Line of the Day (Better Care Reconciliation Act of 2017 Edition)
Peter Suderman writing about the Senate health care bill at Hit and Run:
In other words, it is exactly what critics predicted: a bill that, at least in the near term, retains weakened versions of nearly all of Obamacare’s core features while fixing few if any of the problems that Republicans say they want to fix. It is Obamacare lite—the health law that Republicans claim to oppose, but less of it. It represents a total failure of Republican policy imagination.
The piece is a good run-down of how the Senate bill is what Suderman calls “Obamacare lite.” Regardless of what one thinks about Obamacare as a policy solution, the Senate bill is yet another example of the bankruptcy of the Republican position on this topic. This is noteworthy because the party has been claiming it has a better approach to health care policy since the Affordable Care Act first was signed into law. They have repeatedly claimed the need to “repeal and replace” and yet, given the opportunity to do so has demonstrated a dearth of actual ideas and solutions. Rather, the only principles on display appear to be a desire to cut taxes on upper earners.
And, quite frankly, if that is what the party is, that is what the party is. But, that isn’t what they have been saying. All of which, by the way, is made worse by the fact that a lot of changes are deferred for years. The bill, if passed, would create more, not less, uncertainty and instability in our health care system.
Part of me is not surprised that congressional Republicans have no vision in this area of policy, if anything because they have not demonstrated much in the way of policy imagination, to use Suderman’s term, for some time. Indeed, the degree to which the GOP has been dedicated to actual governance has been questionable for some time, except for their dedication to the notion that tax cuts are the solution to all policy problems. Still, part of me is astounded that there has been so very little in the way of some kind of conservative counter-proposal to the ACA. Of course, part of the problem is that the ACA really isn’t an especially liberal solution (speaking in historic US political usage of the term). Some of its design emerges from conservative-oriented proposals and, further and more importantly, the basic infrastructure of Obamacare was build on a system of employee-based private insurance. It did not radically change the pre-ACA system, rather it just grafted on elements to try and expand coverage.
I would note, too, the amateur nature of the current White House is part of the problem: there is no policy energy emanating from the executive branch on this topic, as was the case when the Clinton administration failed to overhaul health care policy and when the Obama administration successfully passed the ACA.
Another amazing illustration of the fact that the GOP is by no means repealing and replacing the underlying policy structure of the ACA:
The Obama administration initially requested congressional authorization to make the CSR payments, which are called for in Obamacare, but not explicitly appropriated. The House did not provide it. The administration then paid them anyway, believing that the exchanges would collapse without them. In response, House Republicans sued, arguing that only Congress has the power to appropriate funds. A federal judge agreed that the Obama administration was violating the constitutional separation of powers. The Trump administration has continued making the payments while threatening to withhold them, adding to the uncertainty for insurers operating in the exchanges.

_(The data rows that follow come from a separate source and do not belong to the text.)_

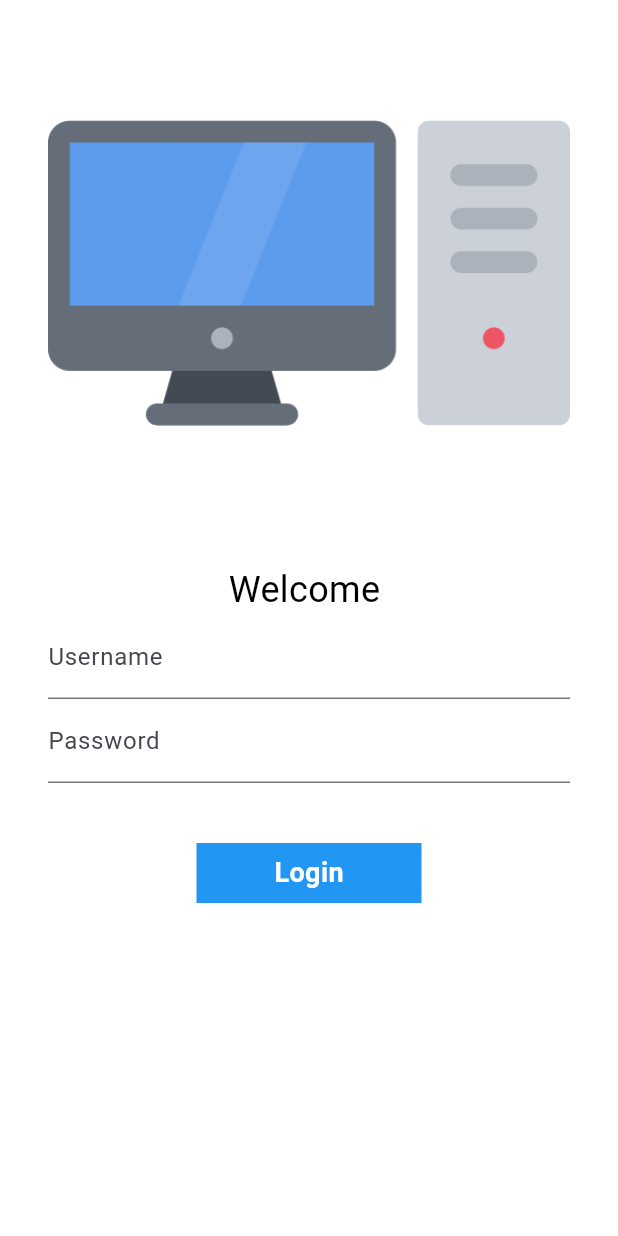
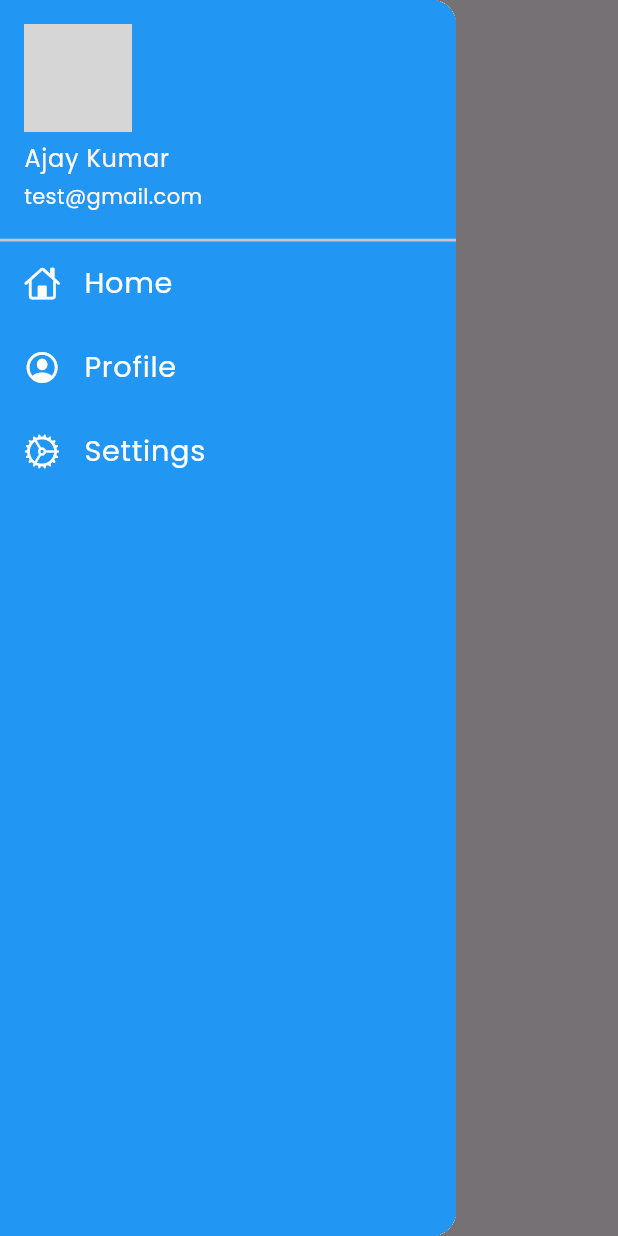
Before and after one commit to Ajay-Diviloper/my_app, a Flutter app: the screen it shows after launch, with the side drawer open (before the commit the screen has no drawer), on a phone screen of 412 x 824 dp. Run offline on Flutter 3.47's test engine with Material 3 defaults, Android fonts, the phone set to English and light mode, and no system bars; our stand-ins replace google_fonts; grey boxes are pictures that could not be loaded.

Commit message:
theme extracted

```diff
--- a/lib/main.dart
+++ b/lib/main.dart
@@ -1,8 +1,8 @@
 import 'package:flutter/material.dart';
-import 'package:google_fonts/google_fonts.dart';
 import 'package:my_app/pages/homepage.dart';
 import 'package:my_app/pages/loginPage.dart';
 import 'package:my_app/utils/routes.dart';
+import 'package:my_app/widgets/Theme.dart';
 
 void main() {
   runApp(const MyApp());
@@ -14,16 +14,14 @@ class MyApp extends StatelessWidget {
   @override
   Widget build(BuildContext context) {
     return MaterialApp(
-      theme: ThemeData(
-        primarySwatch: Colors.deepOrange,
-        fontFamily: GoogleFonts.lato().fontFamily,
-        // primaryTextTheme: GoogleFonts.latoTextTheme(),
-      ),
-      darkTheme: ThemeData(brightness: Brightness.light),
-      themeMode: ThemeMode.dark,
+      // primaryTextTheme: GoogleFonts.latoTextTheme(),
+      themeMode: ThemeMode.light,
+      debugShowCheckedModeBanner: false,
+      theme: Mytheme.lightTheme(context),
+      darkTheme: Mytheme.darkTheme(context),
 
       routes: {
-        "/": (context) => LoginPage(),
+        "/": (context) => HomePage(),
         MyRoutes.loginroute: (context) => LoginPage(),
         MyRoutes.homeroute: (context) => const HomePage(),
       },
--- a/lib/pages/homepage.dart
+++ b/lib/pages/homepage.dart
@@ -1,6 +1,7 @@
 import 'package:flutter/material.dart ';
 import 'package:my_app/main.dart';
 import 'package:my_app/utils/routes.dart';
+import 'package:my_app/widgets/drawer.dart';
 
 class HomePage extends StatelessWidget {
   const HomePage({super.key});
@@ -12,12 +13,12 @@ class HomePage extends StatelessWidget {
     return Scaffold(
       appBar: AppBar(
         title: const Text('Catalog App'),
-        backgroundColor: Colors.blue, // ✅ AppBar color added
-        foregroundColor: Colors.white, // optional: makes text/icons white
-        elevation: 4, // optional: adds shadow
+        centerTitle: true, // Centers the title in AppBar
       ),
       body: Center(
         child: Column(
+          mainAxisAlignment: MainAxisAlignment.center, // Centers vertically
+          crossAxisAlignment: CrossAxisAlignment.center, // Centers horizontally
           children: [
             Text('Welcome to $name'),
             SizedBox(height: 20),
@@ -31,7 +32,7 @@ class HomePage extends StatelessWidget {
         ),
       ),
 
-      drawer: Drawer(),
+      drawer: mydrawer(),
     );
   }
 }
--- /dev/null
+++ b/lib/widgets/Theme.dart
@@ -0,0 +1,25 @@
+import 'package:flutter/material.dart';
+import 'package:google_fonts/google_fonts.dart';
+
+class Mytheme {
+  // static ThemeData get themeData => ThemeData(
+  //   primarySwatch: Colors.blue,
+  //   fontFamily: GoogleFonts().lato().fontFamily,
+  //   appBarTheme: AppBarTheme(
+  //     color: Colors.white,
+  //     elevation: 0.0,
+  //     iconTheme: IconThemeData(color: Colors.black),
+  //   ),
+  // );
+  static ThemeData lightTheme(BuildContext context) => ThemeData(
+    primarySwatch: Colors.deepPurple,
+    brightness: Brightness.light,
+    fontFamily: GoogleFonts.poppins().fontFamily,
+  );
+
+  static ThemeData darkTheme(BuildContext context) => ThemeData(
+    primarySwatch: Colors.deepPurple,
+    brightness: Brightness.dark,
+    fontFamily: GoogleFonts.lato().fontFamily,
+  );
+}
--- /dev/null
+++ b/lib/widgets/drawer.dart
@@ -0,0 +1,74 @@
+import 'dart:math';
+
+import 'package:flutter/cupertino.dart';
+import 'package:flutter/material.dart';
+
+class mydrawer extends StatelessWidget {
+  final imageurl = 'assets/images/icon.jfif';
+  @override
+  Widget build(BuildContext context) {
+    // TODO: implement build
+    return Drawer(
+      child: Container(
+        color: Colors.blue,
+        padding: EdgeInsets.zero,
+        child: ListView(
+          padding: EdgeInsets.zero,
+
+          children: [
+            DrawerHeader(
+              padding: EdgeInsets.zero,
+              decoration: BoxDecoration(color: Colors.blue),
+
+              margin: EdgeInsets.zero,
+              child: UserAccountsDrawerHeader(
+                decoration: BoxDecoration(color: Colors.blue),
+                margin: EdgeInsets.zero,
+                accountName: Text("Ajay Kumar"),
+                accountEmail: Text('test@gmail.com'),
+                currentAccountPicture: CircleAvatar(
+                  backgroundImage: AssetImage(imageurl),
+                ),
+              ),
+            ),
+            ListTile(
+              leading: Icon(CupertinoIcons.home, color: Colors.white),
+              title: Text(
+                "Home",
+                textScaler: TextScaler.linear(1.2),
+                style: TextStyle(color: Colors.white), // ✅ put it here
+              ),
+              onTap: () {},
+            ),
+
+            // profile
+            ListTile(
+              leading: Icon(
+                CupertinoIcons.profile_circled,
+                color: Colors.white,
+              ),
+              title: Text(
+                "Profile",
+                textScaler: TextScaler.linear(1.2),
+                style: TextStyle(color: Colors.white), // ✅ put it here
+              ),
+              onTap: () {},
+            ),
+
+            //Settinggs
+            ListTile(
+              leading: Icon(CupertinoIcons.settings_solid, color: Colors.white),
+              title: Text(
+                "Settings",
+
+                textScaler: TextScaler.linear(1.2),
+                style: TextStyle(color: Colors.white), // ✅ put it here
+              ),
+              onTap: () {},
+            ),
+          ],
+        ),
+      ),
+    );
+  }
+}
```
Also changed, not shown: 1 other file.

Now Senate Republicans are proposing to explicitly authorize those payments for the first time. That means they are proposing to explicitly authorize and continue the very policy their House colleagues took the previous administration to court for pursuing. It amounts to an expansion of Obamacare, and while it may reduce uncertainty in some markets, it is unlikely to halt premium increases or fully stabilize the exchanges, which were degrading even before Trump threatened to withhold the payments. Moreover, it is an admission that Republicans do not believe they can meaningfully improve on the Obama administration’s implementation of the law.
Emphases mine. Such a situation also makes it more difficult to reconcile the Senate version with the House version, one suspects (assuming, of course, the Senate version passes, which may not happen).
h/t: Chris Lawrence for noting the Suderman piece (and the top quote).